Front-end code change data

+++++

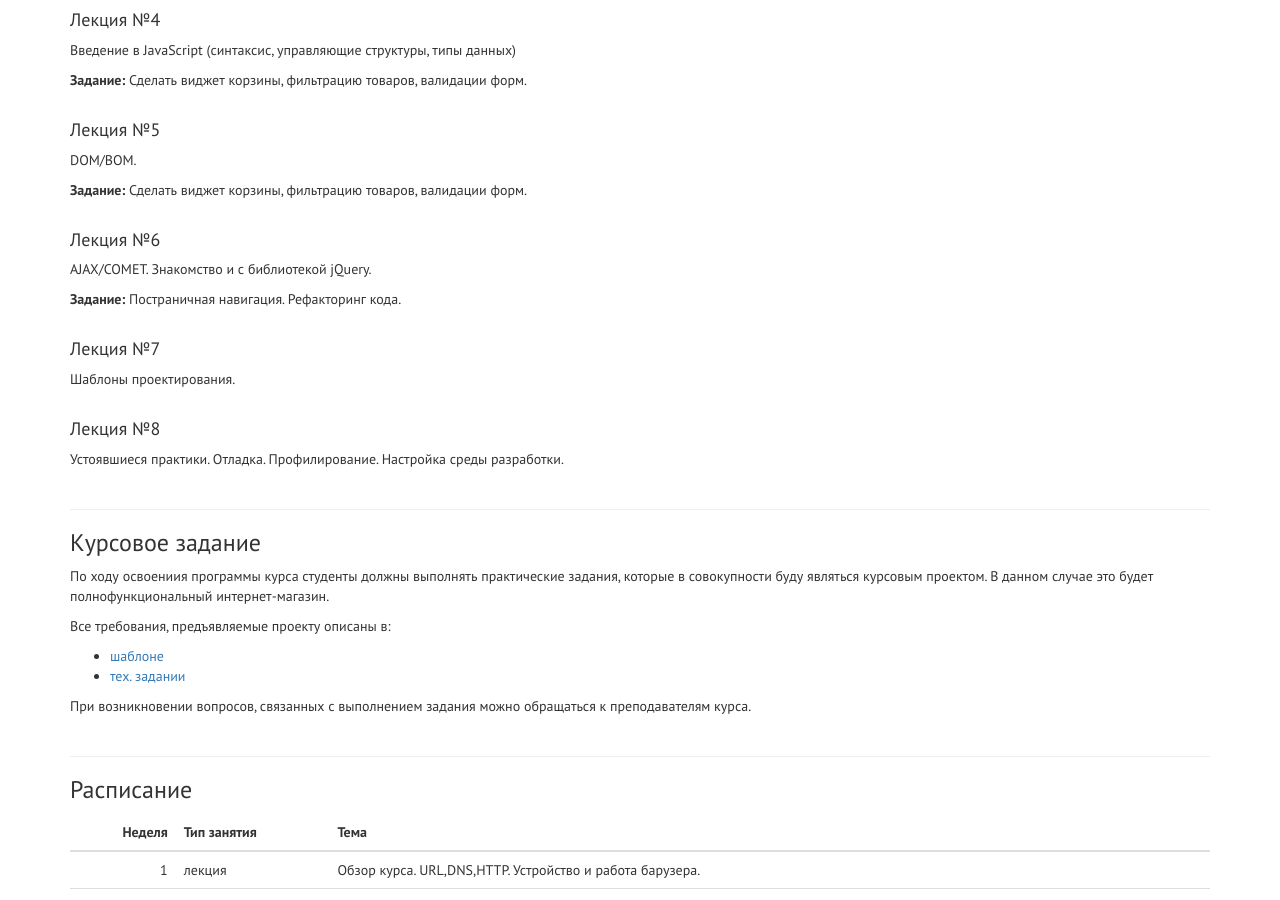
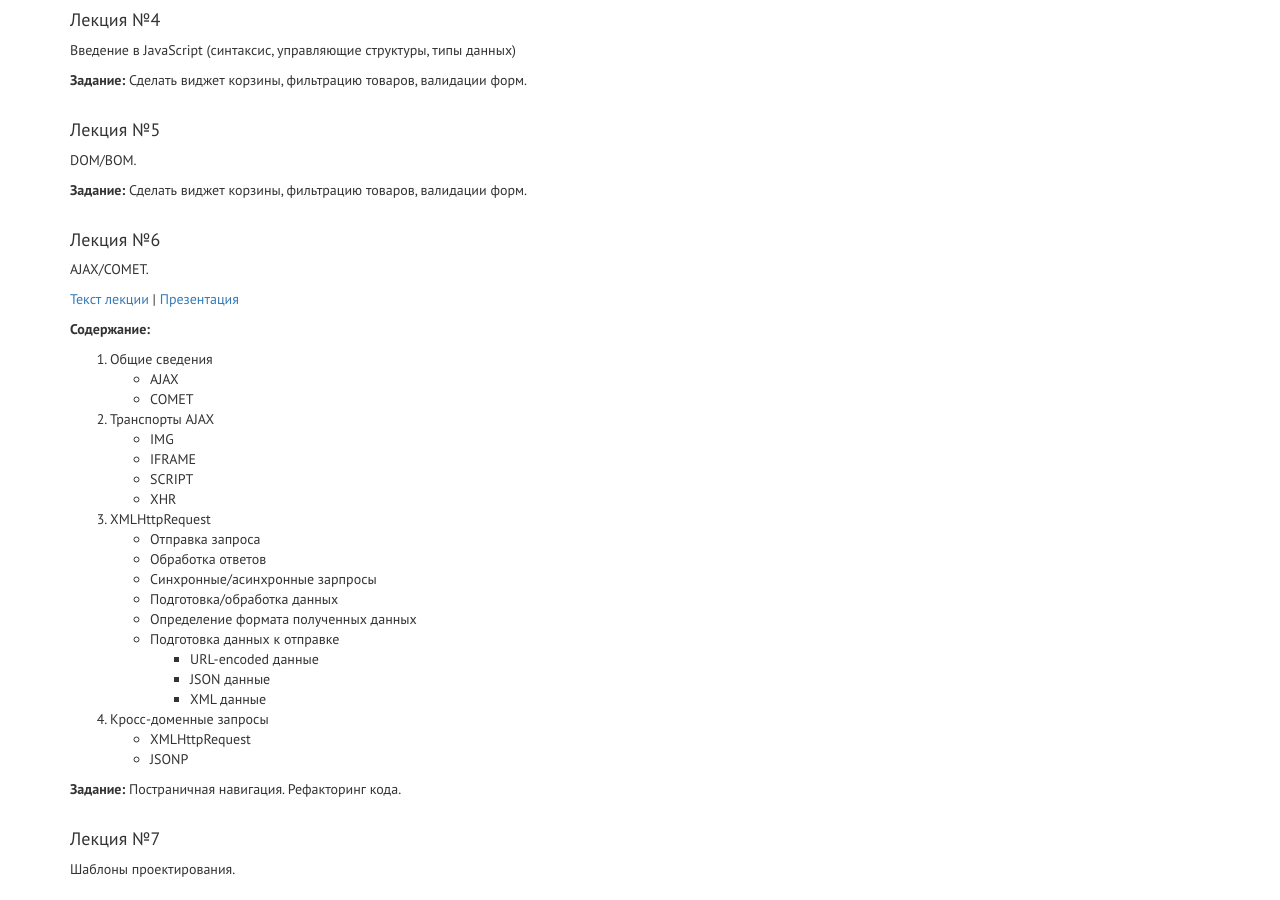
Before and after one commit to exadel-edu/exadel-edu.github.io, a Jekyll site: the page built from front-end.html, in a window 1280 px wide and 900 px high, scrolled down 1490 px. Built offline with Jekyll 4.4.1, drawn with Linux system fonts in a browser that asks for light colours; nearby versions of some CDN libraries.

Commit message:
Added lecture #6 materials, keynotes and description.

```diff
--- a/_includes/front-end/program.md
+++ b/_includes/front-end/program.md
@@ -93,7 +93,34 @@ __Задание:__
 
 #### Лекция №6
 
-AJAX/COMET. Знакомство и с библиотекой jQuery.
+AJAX/COMET.
+
+[Текст лекции](/training-materials/front-end-dive-in-course/lecture-6/L6-content.pdf) |
+[Презентация](/training-materials/front-end-dive-in-course/lecture-6/L6-keynotes.pdf)
+
+__Содержание:__
+
+1. Общие сведения
+    * AJAX
+    * COMET
+2. Транспорты AJAX
+    * IMG
+    * IFRAME
+    * SCRIPT
+    * XHR
+3. XMLHttpRequest
+    * Отправка запроса
+    * Обработка ответов
+    * Синхронные/асинхронные зарпросы
+    * Подготовка/обработка данных
+    * Определение формата полученных данных
+    * Подготовка данных к отправке
+        * URL-encoded данные
+        * JSON данные
+        * XML данные
+4. Кросс-доменные запросы
+    * XMLHttpRequest
+    * JSONP
 
 __Задание:__
 Постраничная навигация. Рефакторинг кода.
```
Also changed, not shown: 2 other files.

+++++

> **What is expected**: Look over the records above, and wherever a line contains the string "keynotes", copy that line.

> **Written reply**:
Added lecture #6 materials, keynotes and description.
+[Презентация](/training-materials/front-end-dive-in-course/lecture-6/L6-keynotes.pdf)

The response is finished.